## Task prompt
Filter the entries for lines with the word "index".

User interface change data
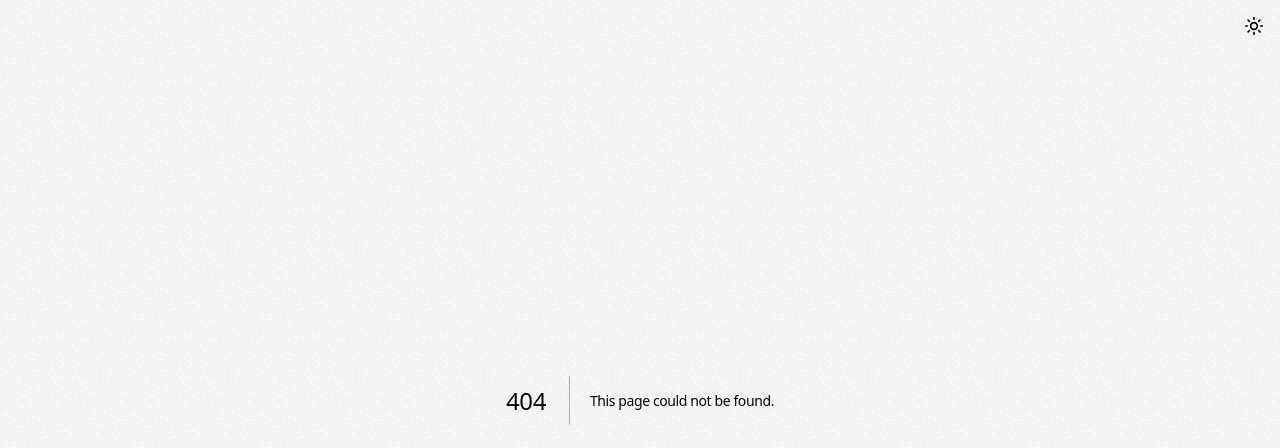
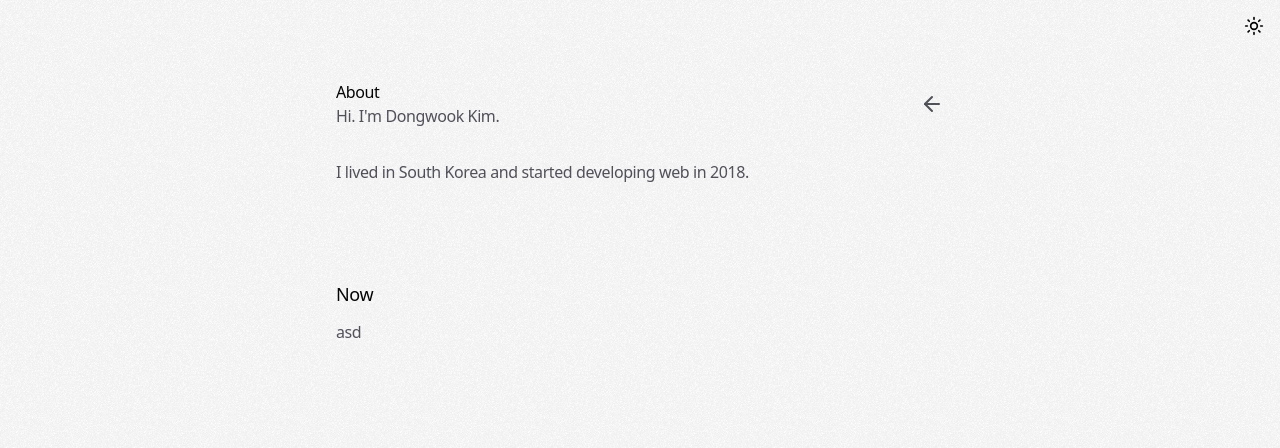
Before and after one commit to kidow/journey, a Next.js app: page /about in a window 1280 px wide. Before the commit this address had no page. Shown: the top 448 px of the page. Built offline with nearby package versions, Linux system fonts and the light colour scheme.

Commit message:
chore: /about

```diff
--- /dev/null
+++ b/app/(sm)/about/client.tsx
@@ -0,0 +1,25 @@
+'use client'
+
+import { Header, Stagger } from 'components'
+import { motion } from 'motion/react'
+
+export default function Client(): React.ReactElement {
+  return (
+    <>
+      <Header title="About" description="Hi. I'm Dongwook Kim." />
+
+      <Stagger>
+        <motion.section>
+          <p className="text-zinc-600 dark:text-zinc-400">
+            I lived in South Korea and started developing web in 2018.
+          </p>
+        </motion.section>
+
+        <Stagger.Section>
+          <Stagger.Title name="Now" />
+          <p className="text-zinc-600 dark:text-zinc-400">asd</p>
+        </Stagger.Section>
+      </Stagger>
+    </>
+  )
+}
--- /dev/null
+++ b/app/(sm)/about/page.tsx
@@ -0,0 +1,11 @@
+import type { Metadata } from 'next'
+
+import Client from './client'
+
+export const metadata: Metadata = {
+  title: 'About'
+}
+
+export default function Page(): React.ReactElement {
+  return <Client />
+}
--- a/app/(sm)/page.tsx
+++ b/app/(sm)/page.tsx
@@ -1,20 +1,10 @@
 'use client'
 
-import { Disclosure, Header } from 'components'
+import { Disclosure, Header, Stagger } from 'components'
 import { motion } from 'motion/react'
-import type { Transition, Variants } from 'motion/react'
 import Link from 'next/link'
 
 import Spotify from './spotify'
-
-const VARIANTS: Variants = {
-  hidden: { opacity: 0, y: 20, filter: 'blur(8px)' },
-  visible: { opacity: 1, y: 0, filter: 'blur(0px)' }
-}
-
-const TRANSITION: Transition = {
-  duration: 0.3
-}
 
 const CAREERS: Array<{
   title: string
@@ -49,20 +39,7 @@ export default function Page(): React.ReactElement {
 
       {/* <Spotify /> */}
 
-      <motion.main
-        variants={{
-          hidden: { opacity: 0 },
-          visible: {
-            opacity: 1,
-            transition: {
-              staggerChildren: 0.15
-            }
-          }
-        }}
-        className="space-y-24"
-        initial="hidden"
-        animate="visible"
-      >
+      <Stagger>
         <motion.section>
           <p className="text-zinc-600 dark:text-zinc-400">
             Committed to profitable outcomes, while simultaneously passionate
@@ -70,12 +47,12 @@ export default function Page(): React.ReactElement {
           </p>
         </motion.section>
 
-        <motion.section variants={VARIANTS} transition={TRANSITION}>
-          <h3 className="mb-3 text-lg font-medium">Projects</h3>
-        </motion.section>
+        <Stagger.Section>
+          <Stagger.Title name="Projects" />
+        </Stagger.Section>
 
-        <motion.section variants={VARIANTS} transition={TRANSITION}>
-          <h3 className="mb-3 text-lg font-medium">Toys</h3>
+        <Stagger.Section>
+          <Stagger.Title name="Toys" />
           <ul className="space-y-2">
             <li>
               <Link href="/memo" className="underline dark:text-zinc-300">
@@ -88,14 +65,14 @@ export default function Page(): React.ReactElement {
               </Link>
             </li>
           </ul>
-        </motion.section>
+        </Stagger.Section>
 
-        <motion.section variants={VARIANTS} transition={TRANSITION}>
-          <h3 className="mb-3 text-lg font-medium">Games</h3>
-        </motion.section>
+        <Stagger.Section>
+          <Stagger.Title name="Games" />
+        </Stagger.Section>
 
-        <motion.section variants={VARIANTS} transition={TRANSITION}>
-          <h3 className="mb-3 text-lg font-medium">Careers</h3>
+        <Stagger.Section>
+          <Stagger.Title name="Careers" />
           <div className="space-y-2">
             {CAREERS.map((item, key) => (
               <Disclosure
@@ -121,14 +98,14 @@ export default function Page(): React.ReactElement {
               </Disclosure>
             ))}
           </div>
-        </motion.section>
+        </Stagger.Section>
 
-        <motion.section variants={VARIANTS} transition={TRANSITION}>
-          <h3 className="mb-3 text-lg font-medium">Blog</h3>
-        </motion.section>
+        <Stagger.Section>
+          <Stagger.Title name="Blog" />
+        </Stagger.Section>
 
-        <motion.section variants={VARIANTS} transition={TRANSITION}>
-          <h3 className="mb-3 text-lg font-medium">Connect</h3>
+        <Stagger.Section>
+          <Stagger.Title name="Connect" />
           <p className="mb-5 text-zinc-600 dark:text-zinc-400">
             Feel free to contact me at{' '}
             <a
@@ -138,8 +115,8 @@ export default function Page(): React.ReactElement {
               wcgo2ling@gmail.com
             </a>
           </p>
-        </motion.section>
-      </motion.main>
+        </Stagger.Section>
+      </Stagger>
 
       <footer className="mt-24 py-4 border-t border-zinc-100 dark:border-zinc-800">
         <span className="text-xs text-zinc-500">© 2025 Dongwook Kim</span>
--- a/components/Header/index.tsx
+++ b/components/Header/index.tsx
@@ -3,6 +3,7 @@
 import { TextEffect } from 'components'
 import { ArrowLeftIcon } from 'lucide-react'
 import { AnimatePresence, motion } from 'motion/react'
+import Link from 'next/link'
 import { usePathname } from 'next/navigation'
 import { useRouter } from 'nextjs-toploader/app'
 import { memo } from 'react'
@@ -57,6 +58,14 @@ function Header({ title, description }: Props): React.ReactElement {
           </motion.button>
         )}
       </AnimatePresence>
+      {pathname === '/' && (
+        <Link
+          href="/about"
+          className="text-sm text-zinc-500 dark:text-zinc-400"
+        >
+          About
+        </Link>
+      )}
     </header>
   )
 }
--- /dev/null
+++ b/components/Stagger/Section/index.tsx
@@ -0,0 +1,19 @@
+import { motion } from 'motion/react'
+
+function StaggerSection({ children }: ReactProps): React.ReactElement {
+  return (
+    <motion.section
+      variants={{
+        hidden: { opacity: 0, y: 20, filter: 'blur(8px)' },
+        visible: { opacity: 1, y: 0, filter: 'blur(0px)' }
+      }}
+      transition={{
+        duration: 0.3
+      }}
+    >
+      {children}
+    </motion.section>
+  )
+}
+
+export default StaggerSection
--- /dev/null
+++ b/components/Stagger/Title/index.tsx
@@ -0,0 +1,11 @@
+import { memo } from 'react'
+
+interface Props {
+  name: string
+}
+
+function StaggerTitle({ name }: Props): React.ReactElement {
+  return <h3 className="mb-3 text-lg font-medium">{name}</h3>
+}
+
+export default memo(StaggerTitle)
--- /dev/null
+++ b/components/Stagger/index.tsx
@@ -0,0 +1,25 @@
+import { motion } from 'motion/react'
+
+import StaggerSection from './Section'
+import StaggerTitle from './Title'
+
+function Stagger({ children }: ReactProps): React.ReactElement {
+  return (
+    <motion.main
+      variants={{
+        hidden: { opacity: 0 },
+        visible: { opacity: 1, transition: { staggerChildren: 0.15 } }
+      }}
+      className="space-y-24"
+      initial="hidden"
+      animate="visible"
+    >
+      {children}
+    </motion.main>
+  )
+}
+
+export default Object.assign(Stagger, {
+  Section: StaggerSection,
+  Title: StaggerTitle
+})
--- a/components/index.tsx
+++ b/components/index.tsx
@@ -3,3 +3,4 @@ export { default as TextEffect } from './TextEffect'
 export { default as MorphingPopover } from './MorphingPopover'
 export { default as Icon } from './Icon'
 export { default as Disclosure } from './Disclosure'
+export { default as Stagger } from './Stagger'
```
---
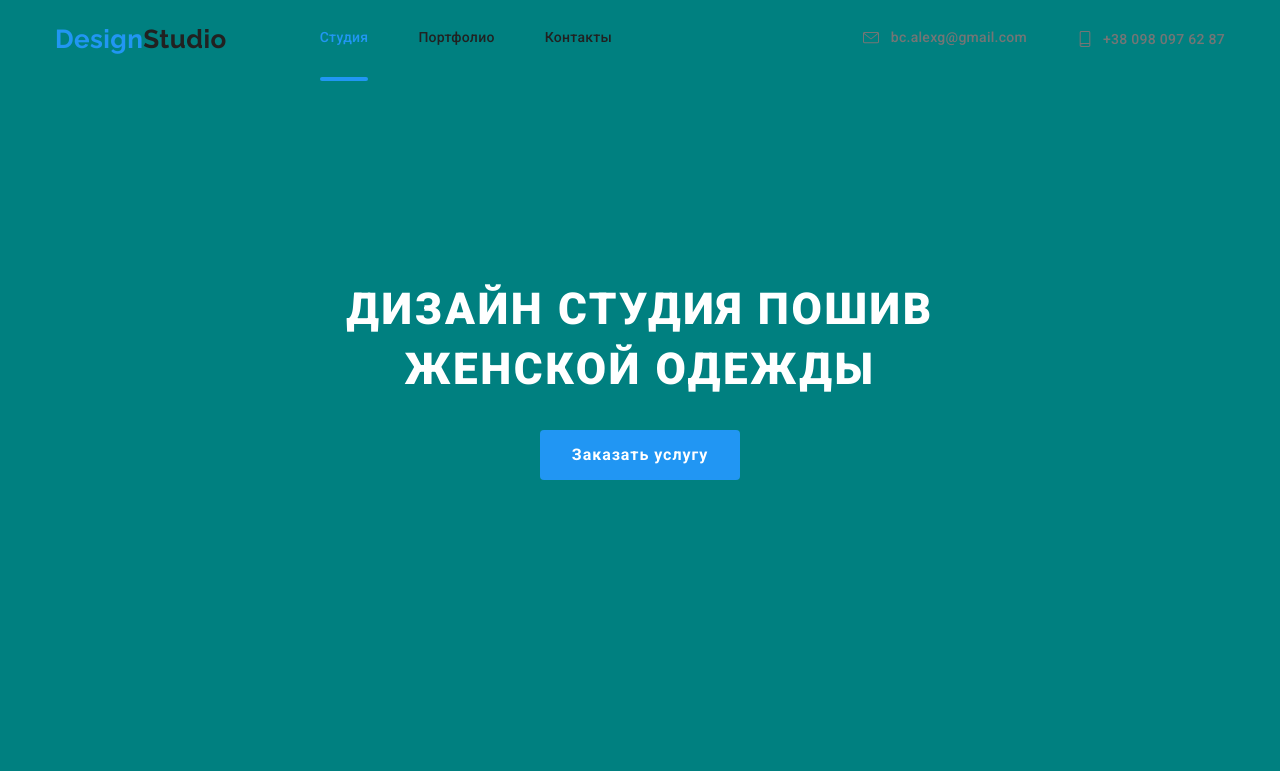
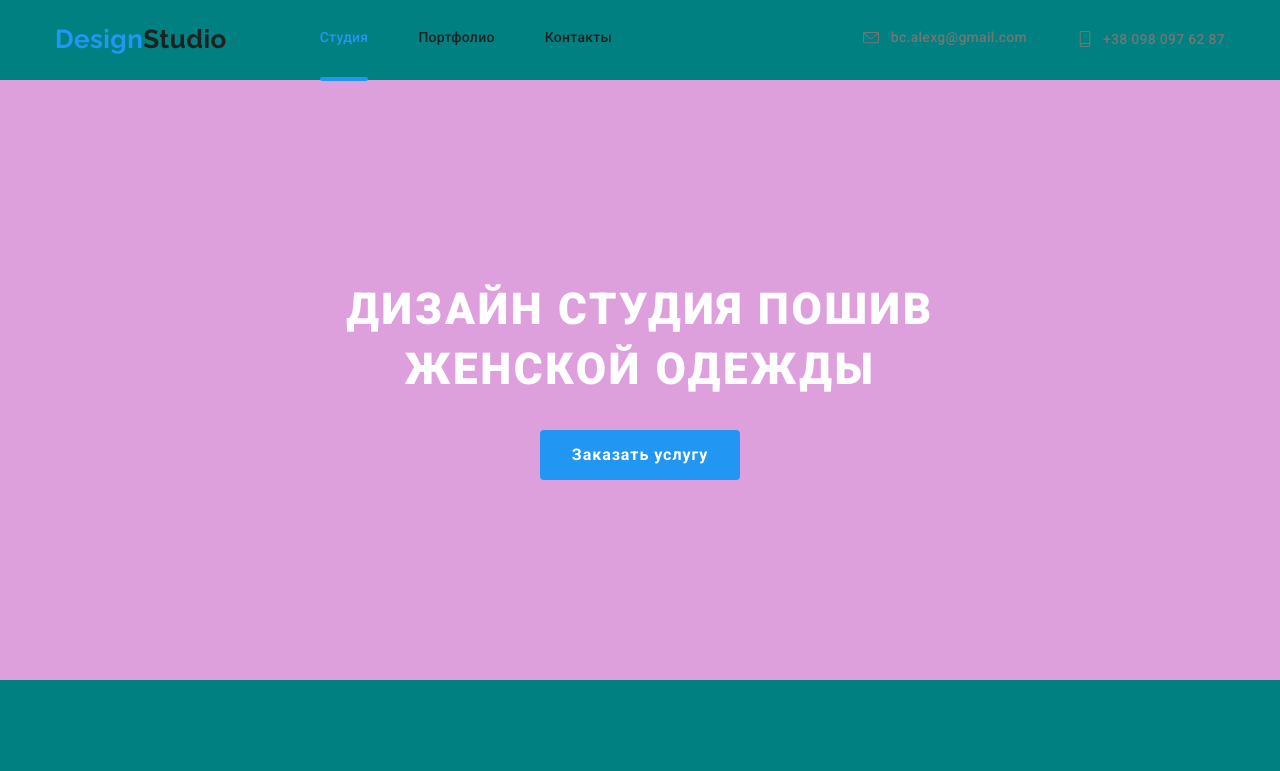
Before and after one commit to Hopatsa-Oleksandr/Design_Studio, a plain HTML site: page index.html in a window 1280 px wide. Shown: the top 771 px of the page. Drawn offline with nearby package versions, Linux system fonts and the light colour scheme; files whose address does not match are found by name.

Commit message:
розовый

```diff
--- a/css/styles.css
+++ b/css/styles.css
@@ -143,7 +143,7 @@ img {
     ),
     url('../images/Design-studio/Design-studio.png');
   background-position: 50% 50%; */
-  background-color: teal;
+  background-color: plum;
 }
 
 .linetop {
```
---
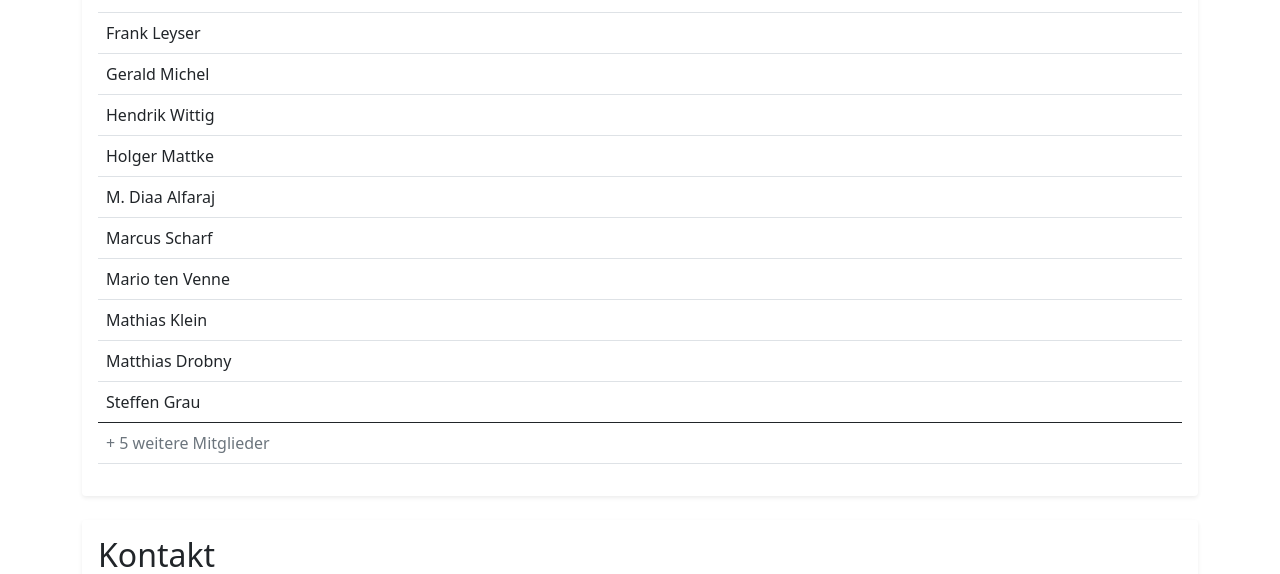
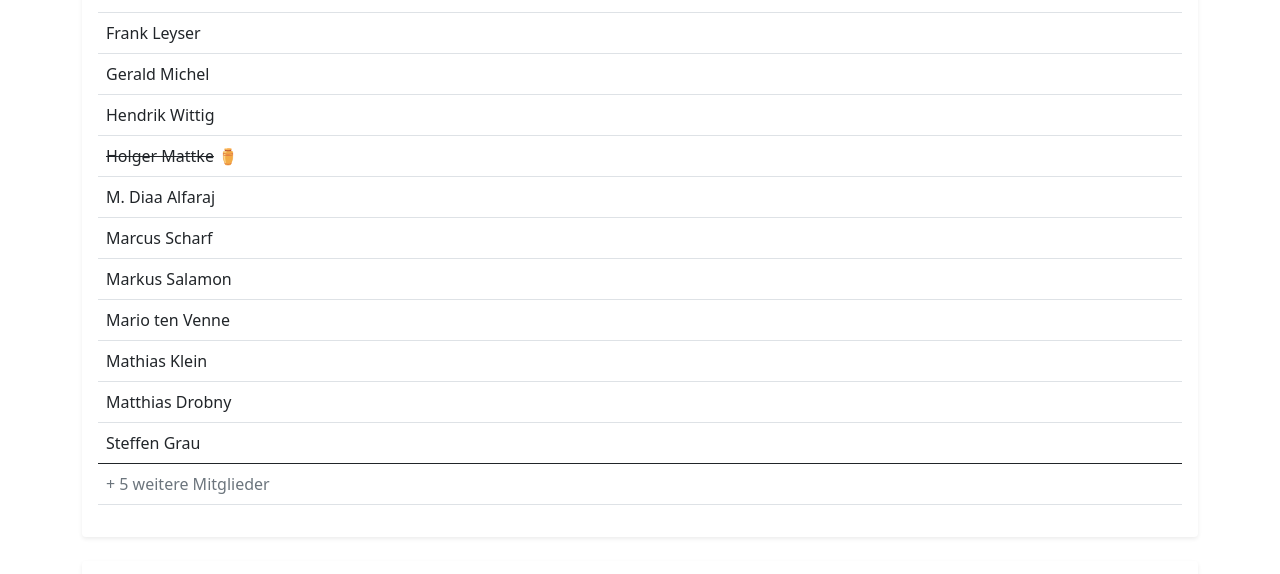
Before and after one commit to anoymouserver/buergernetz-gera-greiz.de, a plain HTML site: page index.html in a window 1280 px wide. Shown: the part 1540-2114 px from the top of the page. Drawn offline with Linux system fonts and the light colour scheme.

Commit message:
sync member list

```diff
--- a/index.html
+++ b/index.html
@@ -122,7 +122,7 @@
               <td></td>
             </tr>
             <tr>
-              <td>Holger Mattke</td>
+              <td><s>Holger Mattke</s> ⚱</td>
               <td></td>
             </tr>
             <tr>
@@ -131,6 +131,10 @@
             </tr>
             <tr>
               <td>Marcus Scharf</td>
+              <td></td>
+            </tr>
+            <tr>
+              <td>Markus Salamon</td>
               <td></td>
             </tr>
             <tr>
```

## Reply to the exercise
--- a/components/Header/index.tsx
+++ b/components/Header/index.tsx
+++ b/components/Stagger/Section/index.tsx
+++ b/components/Stagger/Title/index.tsx
+++ b/components/Stagger/index.tsx
--- a/components/index.tsx
+++ b/components/index.tsx
Before and after one commit to Hopatsa-Oleksandr/Design_Studio, a plain HTML site: page index.html in a window 1280 px wide. Shown: the top 771 px of the page. Drawn offline with nearby package versions, Linux system fonts and the light colour scheme; files whose address does not match are found by name.
Before and after one commit to anoymouserver/buergernetz-gera-greiz.de, a plain HTML site: page index.html in a window 1280 px wide. Shown: the part 1540-2114 px from the top of the page. Drawn offline with Linux system fonts and the light colour scheme.
--- a/index.html
+++ b/index.html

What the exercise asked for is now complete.